There’s something enormously liberating about writing an RSpec description that starts like:
describe ArticlesController, “feeds:” do before do
the_mock = mock('everything', :null_object => true) ActiveRecord::Base.stub!(:find).and_return(the_mock) end
it “/articles.atom -> atom feed” do get :index, :format => ‘atom’ response.should render_template(’_atom_feed’) end
:null_objectflag to rspec’s
mockfunction is remarkably potent.The resulting mock will return itself from any method call that hasn’t got some other expectation set up. When I’m testing that my index methods render the appropriate views for the format, I don’t care that all the various variables have been set up correctly - I’ve already tested that in another description - I just want to get to the point where I’m about to render a template.
What this does is decouple my tests. I can change the way that the index method fetches its stuff from the database and I’m only going to have to change the innards of the specs that test that.

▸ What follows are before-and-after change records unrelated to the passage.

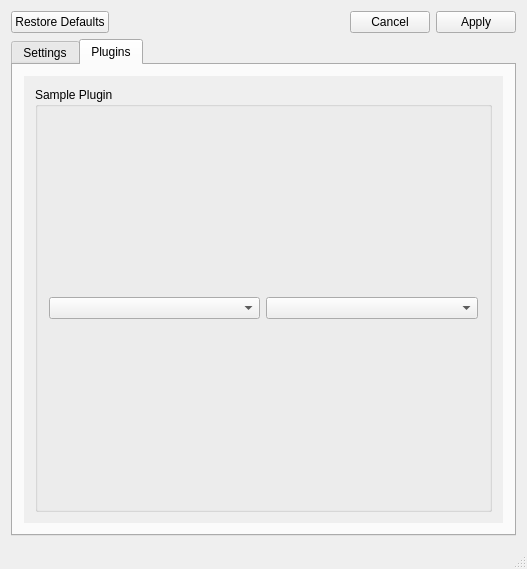
This is designer/main_window.ui in yars068/Yin-Yang as Qt 5 draws it before an edit. The edited form follows.
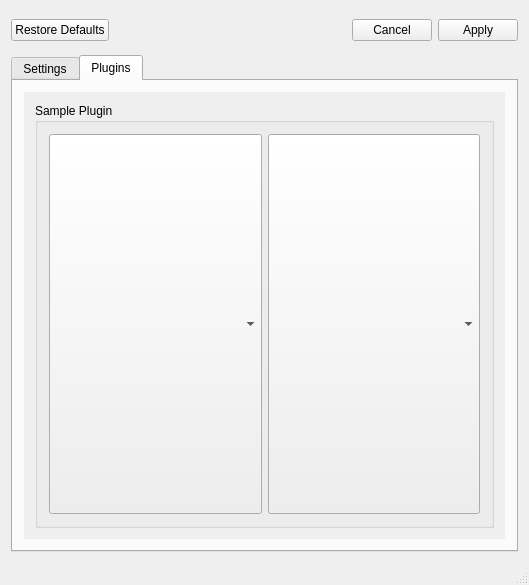
This is the edited form. The open tabs and pages were chosen to show the change. Icons and pictures are not drawn.

The edit to the form file:
```diff
--- a/designer/main_window.ui
+++ b/designer/main_window.ui
@@ -2,6 +2,14 @@
 <ui version="4.0">
  <class>main_window</class>
  <widget class="QMainWindow" name="main_window">
+  <property name="geometry">
+   <rect>
+    <x>0</x>
+    <y>0</y>
+    <width>529</width>
+    <height>585</height>
+   </rect>
+  </property>
   <property name="sizePolicy">
    <sizepolicy hsizetype="MinimumExpanding" vsizetype="MinimumExpanding">
     <horstretch>0</horstretch>
@@ -19,9 +27,21 @@
    <locale language="English" country="UnitedKingdom"/>
   </property>
   <widget class="QWidget" name="central_widget">
+   <property name="sizePolicy">
+    <sizepolicy hsizetype="MinimumExpanding" vsizetype="MinimumExpanding">
+     <horstretch>0</horstretch>
+     <verstretch>0</verstretch>
+    </sizepolicy>
+   </property>
    <layout class="QVBoxLayout" name="central_widget_layout">
     <item>
      <widget class="QDialogButtonBox" name="btn_box">
+      <property name="sizePolicy">
+       <sizepolicy hsizetype="MinimumExpanding" vsizetype="MinimumExpanding">
+        <horstretch>0</horstretch>
+        <verstretch>0</verstretch>
+       </sizepolicy>
+      </property>
       <property name="standardButtons">
        <set>QDialogButtonBox::Apply|QDialogButtonBox::Cancel|QDialogButtonBox::RestoreDefaults</set>
       </property>
@@ -29,6 +49,12 @@
     </item>
     <item>
      <widget class="QTabWidget" name="tab_widget">
+      <property name="sizePolicy">
+       <sizepolicy hsizetype="MinimumExpanding" vsizetype="MinimumExpanding">
+        <horstretch>0</horstretch>
+        <verstretch>0</verstretch>
+       </sizepolicy>
+      </property>
       <property name="minimumSize">
        <size>
         <width>368</width>
@@ -333,12 +359,24 @@
        </layout>
       </widget>
       <widget class="QWidget" name="plugins">
+       <property name="sizePolicy">
+        <sizepolicy hsizetype="MinimumExpanding" vsizetype="MinimumExpanding">
+         <horstretch>0</horstretch>
+         <verstretch>0</verstretch>
+        </sizepolicy>
+       </property>
        <attribute name="title">
         <string>Plugins</string>
        </attribute>
        <layout class="QVBoxLayout" name="plugins_layout">
         <item>
          <widget class="QScrollArea" name="plugins_scroll">
+          <property name="sizePolicy">
+           <sizepolicy hsizetype="MinimumExpanding" vsizetype="MinimumExpanding">
+            <horstretch>0</horstretch>
+            <verstretch>0</verstretch>
+           </sizepolicy>
+          </property>
           <property name="frameShape">
            <enum>QFrame::NoFrame</enum>
           </property>
@@ -354,17 +392,35 @@
              <height>465</height>
             </rect>
            </property>
+           <property name="sizePolicy">
+            <sizepolicy hsizetype="MinimumExpanding" vsizetype="MinimumExpanding">
+             <horstretch>0</horstretch>
+             <verstretch>0</verstretch>
+            </sizepolicy>
+           </property>
            <layout class="QVBoxLayout" name="plugins_scroll_content_layout">
             <item>
              <layout class="QHBoxLayout" name="horizontalLayout">
               <item>
                <widget class="QGroupBox" name="samplePluginGroupBox">
+                <property name="sizePolicy">
+                 <sizepolicy hsizetype="MinimumExpanding" vsizetype="MinimumExpanding">
+                  <horstretch>0</horstretch>
+                  <verstretch>0</verstretch>
+                 </sizepolicy>
+                </property>
                 <property name="title">
                  <string notr="true">Sample Plugin</string>
                 </property>
                 <layout class="QHBoxLayout" name="horizontalLayout_2">
                  <item>
                   <widget class="QComboBox" name="comboBox">
+                   <property name="sizePolicy">
+                    <sizepolicy hsizetype="MinimumExpanding" vsizetype="MinimumExpanding">
+                     <horstretch>0</horstretch>
+                     <verstretch>0</verstretch>
+                    </sizepolicy>
+                   </property>
                    <property name="currentText">
                     <string notr="true"/>
                    </property>
@@ -378,6 +434,12 @@
                  </item>
                  <item>
                   <widget class="QComboBox" name="comboBox_2">
+                   <property name="sizePolicy">
+                    <sizepolicy hsizetype="MinimumExpanding" vsizetype="MinimumExpanding">
+                     <horstretch>0</horstretch>
+                     <verstretch>0</verstretch>
+                    </sizepolicy>
+                   </property>
                    <property name="currentText">
                     <string notr="true"/>
                    </property>
@@ -404,7 +466,14 @@
     </item>
    </layout>
   </widget>
-  <widget class="QStatusBar" name="status_bar"/>
+  <widget class="QStatusBar" name="status_bar">
+   <property name="sizePolicy">
+    <sizepolicy hsizetype="Expanding" vsizetype="MinimumExpanding">
+     <horstretch>0</horstretch>
+     <verstretch>0</verstretch>
+    </sizepolicy>
+   </property>
+  </widget>
  </widget>
  <layoutdefault spacing="6" margin="11"/>
  <resources>
```
Left out of the diff: 36 changed lines with no effect on the pictures.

I tend to think of this as being analogous to the object oriented pattern of trying to write your methods at a single level of abstraction. Within a given spec, I should only be setting up expectations that are directly related to what I’m testing.